All lines in the records below that hold "translateY" are to be shown.

(Saved data entries)
━━━
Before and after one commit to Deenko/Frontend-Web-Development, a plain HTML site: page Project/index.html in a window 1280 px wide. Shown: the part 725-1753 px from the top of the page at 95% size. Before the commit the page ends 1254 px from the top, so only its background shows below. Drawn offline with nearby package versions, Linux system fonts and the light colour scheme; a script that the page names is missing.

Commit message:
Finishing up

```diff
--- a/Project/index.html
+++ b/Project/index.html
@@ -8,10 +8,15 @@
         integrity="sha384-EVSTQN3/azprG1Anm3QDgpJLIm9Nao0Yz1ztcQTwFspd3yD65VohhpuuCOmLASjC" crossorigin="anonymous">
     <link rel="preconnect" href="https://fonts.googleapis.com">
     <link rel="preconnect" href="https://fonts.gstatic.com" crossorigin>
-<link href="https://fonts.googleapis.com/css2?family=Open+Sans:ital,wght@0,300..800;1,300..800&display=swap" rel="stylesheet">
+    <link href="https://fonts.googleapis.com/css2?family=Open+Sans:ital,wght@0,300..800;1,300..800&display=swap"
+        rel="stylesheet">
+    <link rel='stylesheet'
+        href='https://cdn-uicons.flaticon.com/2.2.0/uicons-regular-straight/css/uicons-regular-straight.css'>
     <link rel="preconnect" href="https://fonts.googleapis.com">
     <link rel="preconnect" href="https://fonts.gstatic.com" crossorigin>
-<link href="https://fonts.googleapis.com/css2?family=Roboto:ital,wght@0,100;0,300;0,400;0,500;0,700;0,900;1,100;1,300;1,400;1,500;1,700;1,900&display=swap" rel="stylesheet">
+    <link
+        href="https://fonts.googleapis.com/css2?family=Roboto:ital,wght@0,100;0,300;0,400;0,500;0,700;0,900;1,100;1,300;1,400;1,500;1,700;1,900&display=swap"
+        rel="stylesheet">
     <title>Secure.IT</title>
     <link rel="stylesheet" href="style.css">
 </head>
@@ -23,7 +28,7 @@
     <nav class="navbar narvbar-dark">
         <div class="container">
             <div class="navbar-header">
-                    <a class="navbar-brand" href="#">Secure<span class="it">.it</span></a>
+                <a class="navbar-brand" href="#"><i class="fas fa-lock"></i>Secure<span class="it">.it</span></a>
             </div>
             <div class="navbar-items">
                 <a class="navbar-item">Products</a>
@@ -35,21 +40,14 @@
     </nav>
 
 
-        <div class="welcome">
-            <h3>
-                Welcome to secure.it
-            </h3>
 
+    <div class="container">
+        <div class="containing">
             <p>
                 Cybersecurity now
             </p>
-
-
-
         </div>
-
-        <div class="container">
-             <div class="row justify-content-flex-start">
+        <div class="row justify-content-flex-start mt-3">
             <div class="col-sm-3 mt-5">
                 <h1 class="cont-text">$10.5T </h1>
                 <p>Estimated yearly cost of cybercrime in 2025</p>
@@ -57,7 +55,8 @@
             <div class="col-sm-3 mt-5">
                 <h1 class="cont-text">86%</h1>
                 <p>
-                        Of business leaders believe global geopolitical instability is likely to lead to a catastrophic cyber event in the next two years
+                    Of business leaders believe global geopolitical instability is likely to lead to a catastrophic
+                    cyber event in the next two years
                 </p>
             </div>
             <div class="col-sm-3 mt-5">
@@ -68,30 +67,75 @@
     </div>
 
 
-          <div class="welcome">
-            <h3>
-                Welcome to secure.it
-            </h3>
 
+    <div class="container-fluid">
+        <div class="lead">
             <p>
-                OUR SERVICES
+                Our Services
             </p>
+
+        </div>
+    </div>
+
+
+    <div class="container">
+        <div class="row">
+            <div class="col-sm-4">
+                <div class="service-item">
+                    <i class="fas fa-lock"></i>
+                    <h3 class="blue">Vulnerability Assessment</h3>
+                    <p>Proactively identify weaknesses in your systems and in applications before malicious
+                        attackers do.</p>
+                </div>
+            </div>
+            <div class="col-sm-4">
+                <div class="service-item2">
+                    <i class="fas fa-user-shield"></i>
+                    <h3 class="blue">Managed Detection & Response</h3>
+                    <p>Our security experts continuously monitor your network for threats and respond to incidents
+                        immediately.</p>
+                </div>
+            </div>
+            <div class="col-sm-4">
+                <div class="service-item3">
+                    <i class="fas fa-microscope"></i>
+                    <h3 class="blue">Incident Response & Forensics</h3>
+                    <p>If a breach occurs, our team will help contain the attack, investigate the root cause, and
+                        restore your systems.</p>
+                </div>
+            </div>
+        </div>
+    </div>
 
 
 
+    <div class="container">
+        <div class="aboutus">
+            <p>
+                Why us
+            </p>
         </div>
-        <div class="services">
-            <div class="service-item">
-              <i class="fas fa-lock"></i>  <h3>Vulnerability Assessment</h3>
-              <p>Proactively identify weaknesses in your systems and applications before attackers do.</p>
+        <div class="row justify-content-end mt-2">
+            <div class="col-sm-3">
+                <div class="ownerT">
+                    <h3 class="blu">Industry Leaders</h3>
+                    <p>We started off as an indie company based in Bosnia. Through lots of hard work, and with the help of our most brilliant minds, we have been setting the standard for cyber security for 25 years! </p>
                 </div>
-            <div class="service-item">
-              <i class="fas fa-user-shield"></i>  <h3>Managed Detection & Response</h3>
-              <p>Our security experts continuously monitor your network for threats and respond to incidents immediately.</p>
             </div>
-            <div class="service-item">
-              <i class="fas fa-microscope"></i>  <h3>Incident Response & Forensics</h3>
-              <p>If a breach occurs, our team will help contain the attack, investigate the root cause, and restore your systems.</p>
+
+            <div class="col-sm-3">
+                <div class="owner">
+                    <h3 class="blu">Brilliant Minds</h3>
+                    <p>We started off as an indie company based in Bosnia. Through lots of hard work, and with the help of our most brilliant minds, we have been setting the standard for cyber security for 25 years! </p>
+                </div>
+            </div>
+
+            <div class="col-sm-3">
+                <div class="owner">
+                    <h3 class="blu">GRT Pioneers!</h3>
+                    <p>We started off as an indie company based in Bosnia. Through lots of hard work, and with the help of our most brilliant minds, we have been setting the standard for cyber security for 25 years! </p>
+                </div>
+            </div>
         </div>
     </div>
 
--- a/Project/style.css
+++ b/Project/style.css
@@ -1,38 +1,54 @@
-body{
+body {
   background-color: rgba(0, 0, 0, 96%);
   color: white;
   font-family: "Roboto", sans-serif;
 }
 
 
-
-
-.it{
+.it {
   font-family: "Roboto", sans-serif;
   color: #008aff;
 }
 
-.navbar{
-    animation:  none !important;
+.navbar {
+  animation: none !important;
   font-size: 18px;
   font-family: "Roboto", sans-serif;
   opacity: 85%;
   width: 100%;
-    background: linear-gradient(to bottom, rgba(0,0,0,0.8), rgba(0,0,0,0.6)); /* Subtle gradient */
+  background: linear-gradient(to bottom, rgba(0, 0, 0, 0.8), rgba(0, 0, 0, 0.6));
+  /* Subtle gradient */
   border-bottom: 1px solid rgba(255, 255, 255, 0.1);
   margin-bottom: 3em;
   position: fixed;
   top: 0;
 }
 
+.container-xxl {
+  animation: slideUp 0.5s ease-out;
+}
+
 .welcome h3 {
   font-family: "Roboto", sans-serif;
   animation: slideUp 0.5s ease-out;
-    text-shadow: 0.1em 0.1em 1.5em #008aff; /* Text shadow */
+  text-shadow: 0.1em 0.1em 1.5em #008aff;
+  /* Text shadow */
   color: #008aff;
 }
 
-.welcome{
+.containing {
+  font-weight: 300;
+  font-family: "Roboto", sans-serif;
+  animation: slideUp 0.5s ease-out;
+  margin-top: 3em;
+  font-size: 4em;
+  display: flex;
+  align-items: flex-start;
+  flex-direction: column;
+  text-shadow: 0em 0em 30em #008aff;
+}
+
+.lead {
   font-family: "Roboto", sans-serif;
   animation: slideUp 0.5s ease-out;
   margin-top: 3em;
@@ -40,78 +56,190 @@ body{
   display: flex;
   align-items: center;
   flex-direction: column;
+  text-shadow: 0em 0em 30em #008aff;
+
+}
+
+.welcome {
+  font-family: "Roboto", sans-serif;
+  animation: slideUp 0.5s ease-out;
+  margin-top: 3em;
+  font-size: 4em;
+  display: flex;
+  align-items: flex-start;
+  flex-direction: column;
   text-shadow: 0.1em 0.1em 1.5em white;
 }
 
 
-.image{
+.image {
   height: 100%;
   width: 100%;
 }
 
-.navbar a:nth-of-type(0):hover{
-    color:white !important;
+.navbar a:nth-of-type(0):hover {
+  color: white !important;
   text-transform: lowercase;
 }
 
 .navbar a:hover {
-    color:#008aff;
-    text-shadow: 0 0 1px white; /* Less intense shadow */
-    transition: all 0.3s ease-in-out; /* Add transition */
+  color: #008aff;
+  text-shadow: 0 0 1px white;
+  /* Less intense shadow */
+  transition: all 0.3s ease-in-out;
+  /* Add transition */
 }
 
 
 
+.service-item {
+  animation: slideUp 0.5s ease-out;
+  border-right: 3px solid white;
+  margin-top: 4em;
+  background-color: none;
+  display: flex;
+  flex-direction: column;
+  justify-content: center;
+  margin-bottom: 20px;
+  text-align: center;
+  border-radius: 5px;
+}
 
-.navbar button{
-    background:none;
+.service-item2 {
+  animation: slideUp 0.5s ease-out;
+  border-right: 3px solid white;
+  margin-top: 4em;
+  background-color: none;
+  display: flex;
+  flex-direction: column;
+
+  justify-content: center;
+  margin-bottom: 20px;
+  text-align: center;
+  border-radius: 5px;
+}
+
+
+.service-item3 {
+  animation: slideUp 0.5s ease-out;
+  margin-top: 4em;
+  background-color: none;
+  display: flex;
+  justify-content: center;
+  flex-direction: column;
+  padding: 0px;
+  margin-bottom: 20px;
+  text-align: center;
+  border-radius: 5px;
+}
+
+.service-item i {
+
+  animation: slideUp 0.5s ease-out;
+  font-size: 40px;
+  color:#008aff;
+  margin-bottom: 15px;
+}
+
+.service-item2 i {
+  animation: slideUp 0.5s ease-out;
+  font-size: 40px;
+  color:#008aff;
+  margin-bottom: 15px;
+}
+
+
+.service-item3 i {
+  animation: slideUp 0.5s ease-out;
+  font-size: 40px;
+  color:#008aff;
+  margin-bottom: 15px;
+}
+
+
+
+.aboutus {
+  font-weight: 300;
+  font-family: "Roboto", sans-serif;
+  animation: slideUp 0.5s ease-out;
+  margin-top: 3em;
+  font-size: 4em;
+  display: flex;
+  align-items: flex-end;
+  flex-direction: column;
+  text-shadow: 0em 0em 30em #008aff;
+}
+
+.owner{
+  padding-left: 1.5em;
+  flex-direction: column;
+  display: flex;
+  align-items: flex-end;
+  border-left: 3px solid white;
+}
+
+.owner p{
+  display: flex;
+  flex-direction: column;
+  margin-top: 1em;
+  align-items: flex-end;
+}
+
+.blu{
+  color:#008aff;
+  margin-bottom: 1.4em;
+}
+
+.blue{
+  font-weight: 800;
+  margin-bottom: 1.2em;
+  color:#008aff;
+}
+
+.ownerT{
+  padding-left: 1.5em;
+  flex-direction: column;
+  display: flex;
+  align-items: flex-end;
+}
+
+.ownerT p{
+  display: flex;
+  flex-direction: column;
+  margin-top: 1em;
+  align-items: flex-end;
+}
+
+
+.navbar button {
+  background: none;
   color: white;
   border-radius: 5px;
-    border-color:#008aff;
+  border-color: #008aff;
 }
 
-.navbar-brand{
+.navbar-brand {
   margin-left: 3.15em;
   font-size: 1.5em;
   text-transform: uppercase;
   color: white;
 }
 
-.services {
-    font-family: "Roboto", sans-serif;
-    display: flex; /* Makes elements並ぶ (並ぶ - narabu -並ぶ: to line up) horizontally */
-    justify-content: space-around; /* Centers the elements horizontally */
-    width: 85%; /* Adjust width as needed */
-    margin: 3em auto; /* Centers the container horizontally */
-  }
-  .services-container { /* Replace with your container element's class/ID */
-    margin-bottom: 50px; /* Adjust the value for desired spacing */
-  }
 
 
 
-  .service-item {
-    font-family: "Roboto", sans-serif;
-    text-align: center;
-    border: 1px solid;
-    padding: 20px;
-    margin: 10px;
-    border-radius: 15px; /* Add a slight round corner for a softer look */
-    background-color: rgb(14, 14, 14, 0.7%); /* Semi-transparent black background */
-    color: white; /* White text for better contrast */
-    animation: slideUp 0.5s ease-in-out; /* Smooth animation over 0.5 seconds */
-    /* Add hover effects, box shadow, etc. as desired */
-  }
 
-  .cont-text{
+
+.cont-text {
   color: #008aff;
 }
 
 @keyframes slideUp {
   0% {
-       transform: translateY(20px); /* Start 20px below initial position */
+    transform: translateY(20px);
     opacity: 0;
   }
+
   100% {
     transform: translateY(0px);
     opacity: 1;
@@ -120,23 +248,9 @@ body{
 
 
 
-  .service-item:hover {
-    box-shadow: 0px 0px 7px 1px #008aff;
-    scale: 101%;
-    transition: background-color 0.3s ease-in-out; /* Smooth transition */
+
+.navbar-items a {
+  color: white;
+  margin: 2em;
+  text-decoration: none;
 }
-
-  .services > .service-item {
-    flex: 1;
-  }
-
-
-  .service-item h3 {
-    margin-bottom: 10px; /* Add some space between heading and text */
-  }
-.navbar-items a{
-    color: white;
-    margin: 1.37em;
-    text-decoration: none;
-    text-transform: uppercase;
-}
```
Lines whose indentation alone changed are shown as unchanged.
━━━
▶ _Exercise output_:
-       transform: translateY(20px); /* Start 20px below initial position */
+    transform: translateY(20px);
     transform: translateY(0px);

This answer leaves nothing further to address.